What Is a Marijuana Detox?

To pass a cannabis drug test, a user needs to eliminate the cannabinoid toxins left behind in the body’s fat deposits, which is best done by detoxing your body from weed. Heavy users can even experience cannabis withdrawal symptoms and other side effects that come from the detoxing process, which can be reduced with enough sleep, hydration, healthy food, and exercise.

You can cleanse your body from THC using detox drinks, cranberry juice, green tea, by doing a niacin flush and creatine supplementation, using sure jell or certo, drinking electrolytes, and taking advantage of other detox kits. But can THC be flushed out by sweating?

Can You Sweat Out THC?

When discussing eliminating cannabinoids and cannabinoid metabolites through sweating, the first thing that people think of is doing cardio as well as a sauna detox which is becoming quite popular in the media.
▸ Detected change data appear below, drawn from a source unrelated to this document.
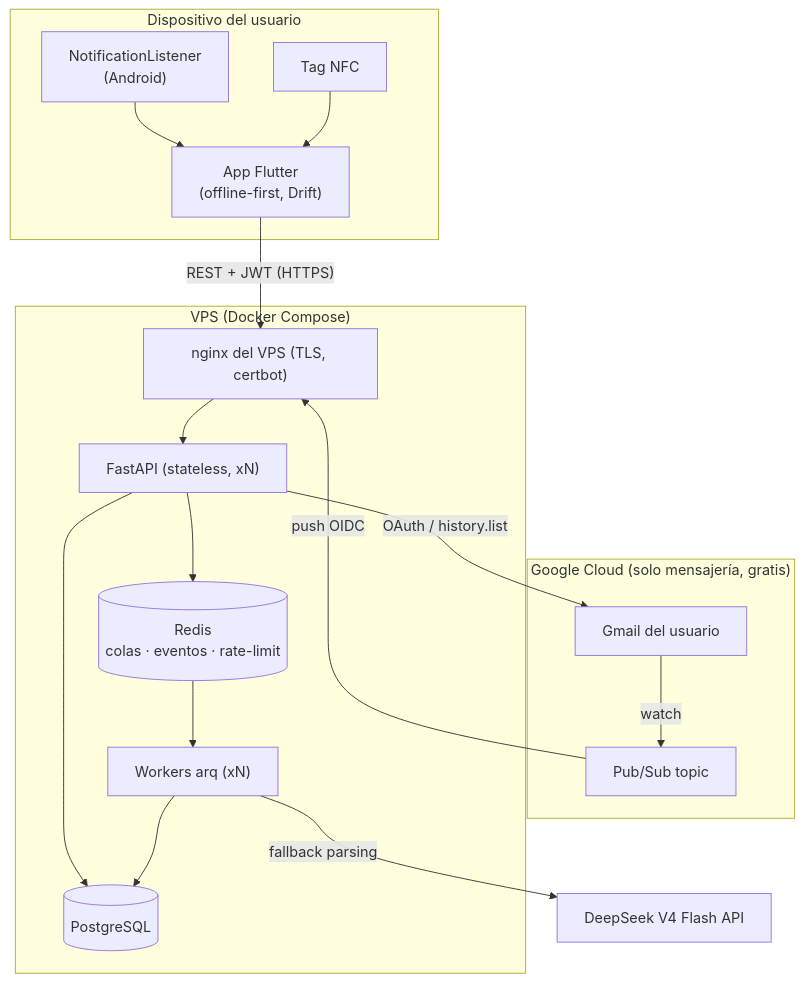
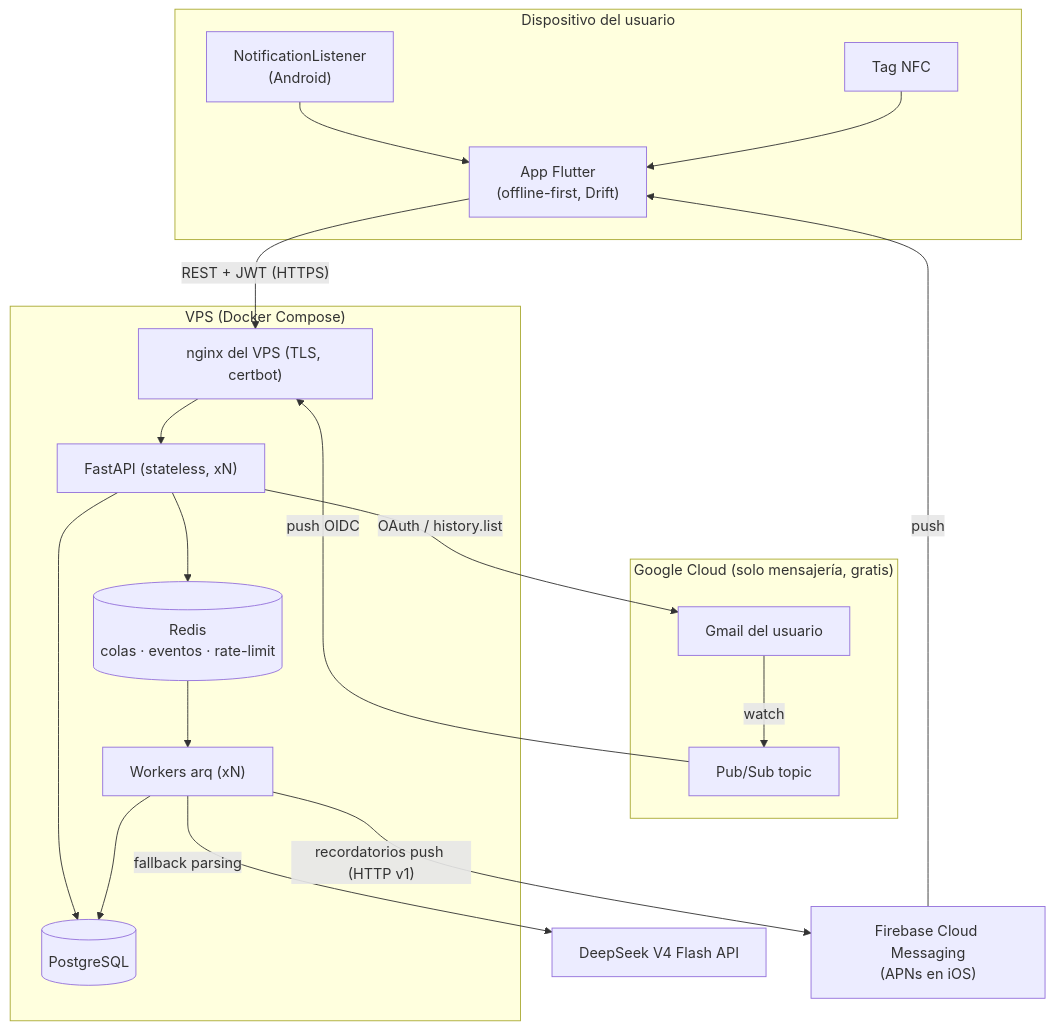
Before and after one commit to CristianmMst/luka: the first of 2 diagrams in docs/specs/003-architecture/spec.md, drawn with Mermaid. The commit also changed other lines of this file and 11 other files, not shown here.

First line of the commit message:
docs(specs): gastos fijos y recordatorios push (RF-12)

````diff
--- a/docs/specs/003-architecture/spec.md
+++ b/docs/specs/003-architecture/spec.md
@@ -5,34 +5,37 @@
 ```mermaid
 flowchart TB
     subgraph device["Dispositivo del usuario"]
         APP["App Flutter<br/>(offline-first, Drift)"]
         NL["NotificationListener<br/>(Android)"]
         NFC["Tag NFC"]
         NL --> APP
         NFC --> APP
     end
 
     subgraph gcp["Google Cloud (solo mensajería, gratis)"]
         GMAIL["Gmail del usuario"] -->|watch| PUBSUB["Pub/Sub topic"]
     end
 
     subgraph vps["VPS (Docker Compose)"]
         CADDY["nginx del VPS (TLS, certbot)"]
         API["FastAPI (stateless, xN)"]
         WK["Workers arq (xN)"]
         PG[("PostgreSQL")]
         RD[("Redis<br/>colas · eventos · rate-limit")]
         CADDY --> API
         API --> PG
         API --> RD
         RD --> WK
         WK --> PG
     end
 
     DS["DeepSeek V4 Flash API"]
+    FCM["Firebase Cloud Messaging<br/>(APNs en iOS)"]
 
     APP -->|"REST + JWT (HTTPS)"| CADDY
     PUBSUB -->|"push OIDC"| CADDY
     WK -->|fallback parsing| DS
     API -->|"OAuth / history.list"| GMAIL
+    WK -->|"recordatorios push (HTTP v1)"| FCM
+    FCM -->|push| APP
 ```
````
But is it efficient? (Wong et al, 2013; Westin et al, 2014)

A lot of drugs can be traced in human sweat, including amphetamines, cocaine, opiates, and others. According to a 2008 study, cannabis can be traced in the sweat for as long as 4 weeks after oral consumption for chronic marijuana users. And since a lot of cannabis users today are looking for methods to detox faster in order to pass their mandatory workplace test, many believe that you can eliminate these drugs by sweating profusely inside a sauna. While this may reduce the quantity of THC and THC metabolites in the body, and even reduce withdrawal symptoms according to a study published in 2018, it isn’t guaranteed that you’ll get a clean drug test since drug testing is very precise.
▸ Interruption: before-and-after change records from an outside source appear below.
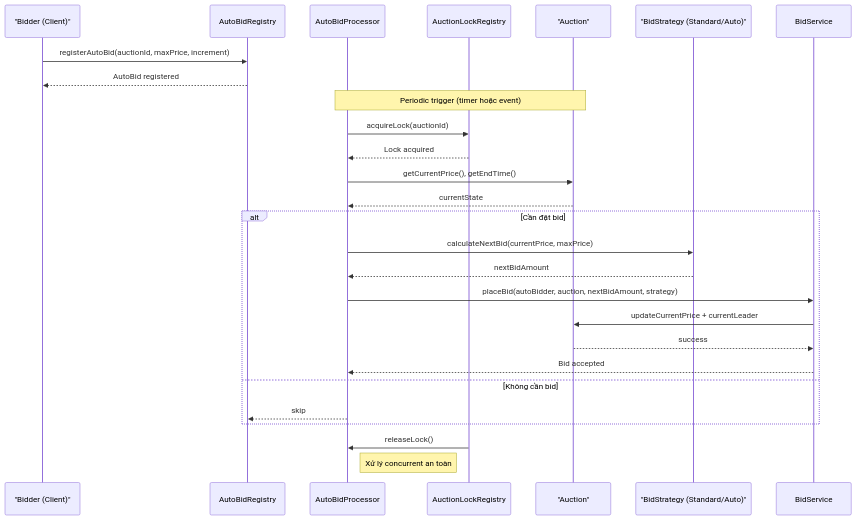
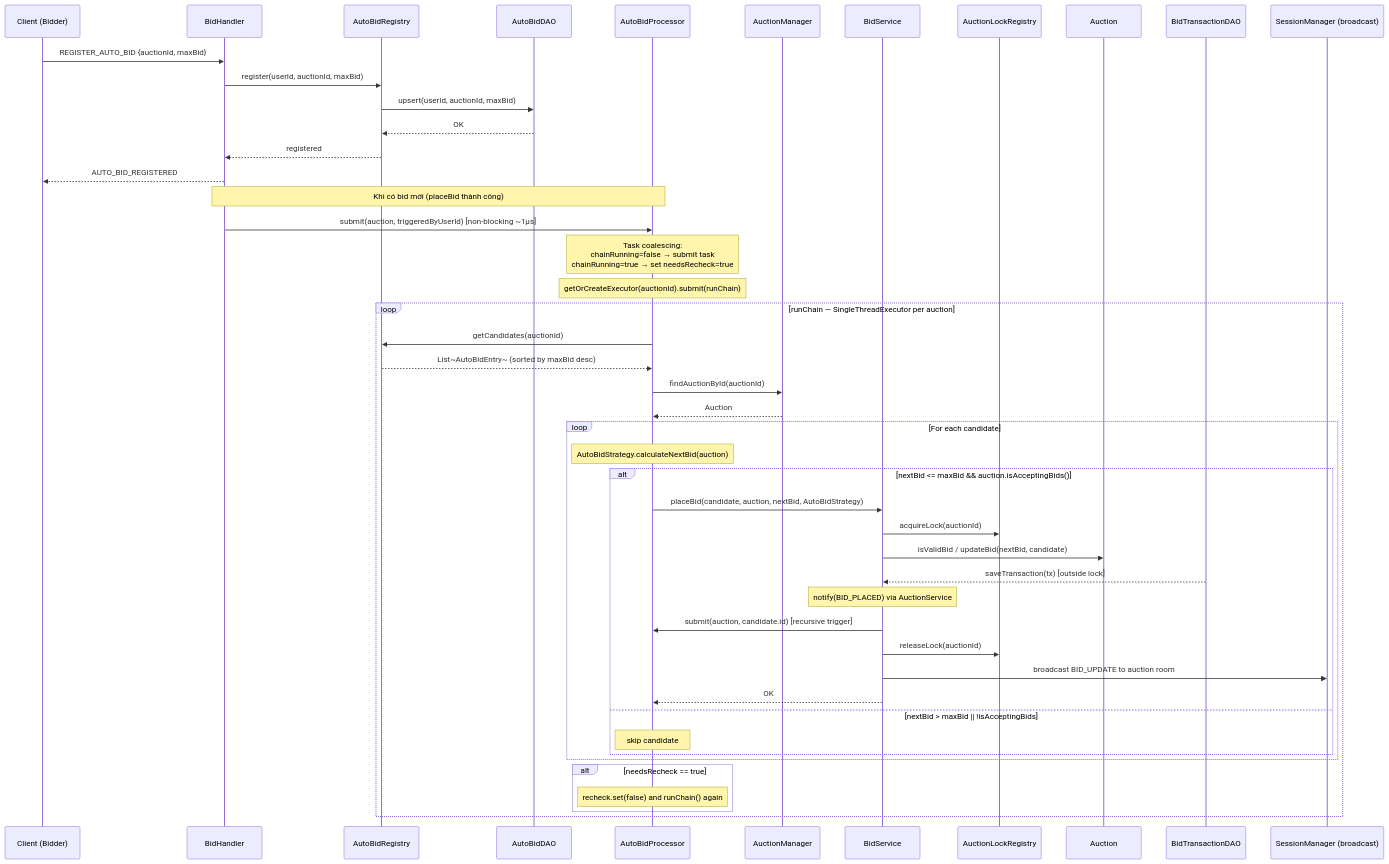
The diagram in AutoBidSequenceDiagram.md (vuxgiakhanh-source/online-auction-system), drawn with Mermaid before and after one commit.

Commit message:
docs: update auto bid sequence diagram

````diff
--- a/AutoBidSequenceDiagram.md
+++ b/AutoBidSequenceDiagram.md
@@ -3,35 +3,61 @@
 ```mermaid
 sequenceDiagram
-    participant Bidder as "Bidder (Client)"
+    participant Bidder as Client (Bidder)
+    participant BidHandler
     participant AutoBidRegistry
+    participant AutoBidDAO
     participant AutoBidProcessor
+    participant AuctionManager
+    participant BidService
     participant AuctionLockRegistry
-    participant Auction as "Auction"
-    participant BidStrategy as "BidStrategy (Standard/Auto)"
-    participant BidService
+    participant Auction
+    participant BidTransactionDAO
+    participant SessionManager as SessionManager (broadcast)
 
-    Bidder->>AutoBidRegistry: registerAutoBid(auctionId, maxPrice, increment)
-    AutoBidRegistry-->>Bidder: AutoBid registered
+    Bidder->>BidHandler: REGISTER_AUTO_BID {auctionId, maxBid}
+    BidHandler->>AutoBidRegistry: register(userId, auctionId, maxBid)
+    AutoBidRegistry->>AutoBidDAO: upsert(userId, auctionId, maxBid)
+    AutoBidDAO-->>AutoBidRegistry: OK
+    AutoBidRegistry-->>BidHandler: registered
+    BidHandler-->>Bidder: AUTO_BID_REGISTERED
 
-    Note over AutoBidProcessor,Auction: Periodic trigger (timer hoặc event)
+    Note over BidHandler,AutoBidProcessor: Khi có bid mới (placeBid thành công)
 
-    AutoBidProcessor->>AuctionLockRegistry: acquireLock(auctionId)
-    AuctionLockRegistry-->>AutoBidProcessor: Lock acquired
+    BidHandler->>AutoBidProcessor: submit(auction, triggeredByUserId) [non-blocking ~1µs]
 
-    AutoBidProcessor->>Auction: getCurrentPrice(), getEndTime()
-    Auction-->>AutoBidProcessor: currentState
+    Note over AutoBidProcessor: Task coalescing:<br/>chainRunning=false → submit task<br/>chainRunning=true → set needsRecheck=true
 
-    alt Cần đặt bid
-        AutoBidProcessor->>BidStrategy: calculateNextBid(currentPrice, maxPrice)
-        BidStrategy-->>AutoBidProcessor: nextBidAmount
-        AutoBidProcessor->>BidService: placeBid(autoBidder, auction, nextBidAmount, strategy)
-        BidService->>Auction: updateCurrentPrice + currentLeader
-        Auction-->>BidService: success
-        BidService-->>AutoBidProcessor: Bid accepted
-    else Không cần bid
-        AutoBidProcessor-->>AutoBidRegistry: skip
+    Note over AutoBidProcessor: getOrCreateExecutor(auctionId).submit(runChain)
+
+    loop runChain — SingleThreadExecutor per auction
+        AutoBidProcessor->>AutoBidRegistry: getCandidates(auctionId)
+        AutoBidRegistry-->>AutoBidProcessor: List~AutoBidEntry~ (sorted by maxBid desc)
+
+        AutoBidProcessor->>AuctionManager: findAuctionById(auctionId)
+        AuctionManager-->>AutoBidProcessor: Auction
+
+        loop For each candidate
+            Note over AutoBidProcessor: AutoBidStrategy.calculateNextBid(auction)
+            
+            alt nextBid <= maxBid && auction.isAcceptingBids()
+                AutoBidProcessor->>BidService: placeBid(candidate, auction, nextBid, AutoBidStrategy)
+
+                BidService->>AuctionLockRegistry: acquireLock(auctionId)
+                BidService->>Auction: isValidBid / updateBid(nextBid, candidate)
+                BidTransactionDAO-->>BidService: saveTransaction(tx) [outside lock]
+                Note over BidService: notify(BID_PLACED) via AuctionService
+                BidService->>AutoBidProcessor: submit(auction, candidate.id) [recursive trigger]
+                BidService->>AuctionLockRegistry: releaseLock(auctionId)
+
+                BidService->>SessionManager: broadcast BID_UPDATE to auction room
+                BidService-->>AutoBidProcessor: OK
+            else nextBid > maxBid || !isAcceptingBids
+                Note over AutoBidProcessor: skip candidate
+            end
+        end
+
+        alt needsRecheck == true
+            Note over AutoBidProcessor: recheck.set(false) and runChain() again
+        end
     end
-
-    AuctionLockRegistry->>AutoBidProcessor: releaseLock()
-    Note right of AutoBidProcessor: Xử lý concurrent an toàn
 ```
````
For the purpose of this study, 109 individuals were placed in a sauna in a long-term abuse treatment center as part of their detoxing therapy. The detoxing method used in this study, called the Hubbard sauna detoxification method, was well tolerated among patients and had a 99% completion rate which meant there weren’t any cases of overhydration, dehydration, or heat illness. After completion, most of the participants experienced mental and physical improvements as well as a reduction of the Addiction Severity Index. 
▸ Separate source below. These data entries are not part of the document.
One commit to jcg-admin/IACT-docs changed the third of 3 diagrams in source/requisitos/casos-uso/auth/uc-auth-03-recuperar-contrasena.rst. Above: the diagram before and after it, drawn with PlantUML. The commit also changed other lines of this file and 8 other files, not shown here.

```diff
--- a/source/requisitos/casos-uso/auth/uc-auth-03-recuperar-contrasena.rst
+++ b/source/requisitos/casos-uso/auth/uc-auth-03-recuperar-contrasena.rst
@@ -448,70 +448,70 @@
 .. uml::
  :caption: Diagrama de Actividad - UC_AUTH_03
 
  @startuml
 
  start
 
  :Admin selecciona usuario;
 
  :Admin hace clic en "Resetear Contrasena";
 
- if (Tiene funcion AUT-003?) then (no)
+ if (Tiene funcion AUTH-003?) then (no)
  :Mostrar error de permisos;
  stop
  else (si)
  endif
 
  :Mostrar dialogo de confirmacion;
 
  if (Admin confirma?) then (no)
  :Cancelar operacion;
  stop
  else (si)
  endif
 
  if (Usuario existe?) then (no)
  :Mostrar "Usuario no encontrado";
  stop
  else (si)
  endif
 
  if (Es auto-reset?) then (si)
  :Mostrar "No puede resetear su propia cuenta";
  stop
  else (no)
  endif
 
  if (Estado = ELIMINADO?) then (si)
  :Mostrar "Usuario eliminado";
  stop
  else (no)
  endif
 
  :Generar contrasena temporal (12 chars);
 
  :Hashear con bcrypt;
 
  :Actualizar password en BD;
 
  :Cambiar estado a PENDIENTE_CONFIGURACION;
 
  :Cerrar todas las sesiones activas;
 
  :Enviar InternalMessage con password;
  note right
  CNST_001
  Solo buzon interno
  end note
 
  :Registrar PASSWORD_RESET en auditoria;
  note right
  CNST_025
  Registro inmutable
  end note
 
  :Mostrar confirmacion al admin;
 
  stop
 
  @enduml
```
While saunas aren’t readily available to a lot of cannabis users, you can try a sauna detox at home by turning the shower on and closing your shower doors to contain the steam inside, but don’t rely on this as a way to pass your mandatory drug test. As we’ve mentioned above, THC metabolites bind to the fat cells and not even sweating and heavy cardio can eliminate them as fast as people would believe they do.

Final Thoughts

While doing cardio, going to the sauna, and drinking lots of water may help you get rid of some of the residue THC metabolites after cannabis consumption, if you’re a frequent user, you have to give it at least a week if not more for the THC metabolites to be eliminated from your system. Your best bet would be to try and detox naturally and try some of the detox methods we mentioned above, as sweating by itself won’t be of a lot of help.

Additional Sources

Wong, A., Montebello, M. E., Norberg, M. M., Rooney, K., Lintzeris, N., Bruno, R., Booth, J., Arnold, J. C., & McGregor, I. S. (2013). Exercise increases plasma THC concentrations in regular cannabis users. Drug and alcohol dependence, 133(2), 763–767. https://doi.org/10.1016/j.drugalcdep.2013.07.031

A passionate advocate for the benefits of cannabis. Fraser Horton, who has a background in botany and a strong love of nature, has spent years researching how cannabis affects the body and mind. He established Leaf Nation in 2020, where he has devoted himself to educating people about the legalisation of marijuana and its safe and responsible use. Fraser is committed to highlighting cannabis’ potential for improving wellness and working to dispel the stigma associated with its use.


The information presented on this page is provided as a public service to aid in education and is derived from sources believed to be reliable. Readers are responsible for making their own assessment of the topics discussed here. In no event shall Leaf Nation be held reliable for any injury, loss or damage that could happen if using or abusing drugs.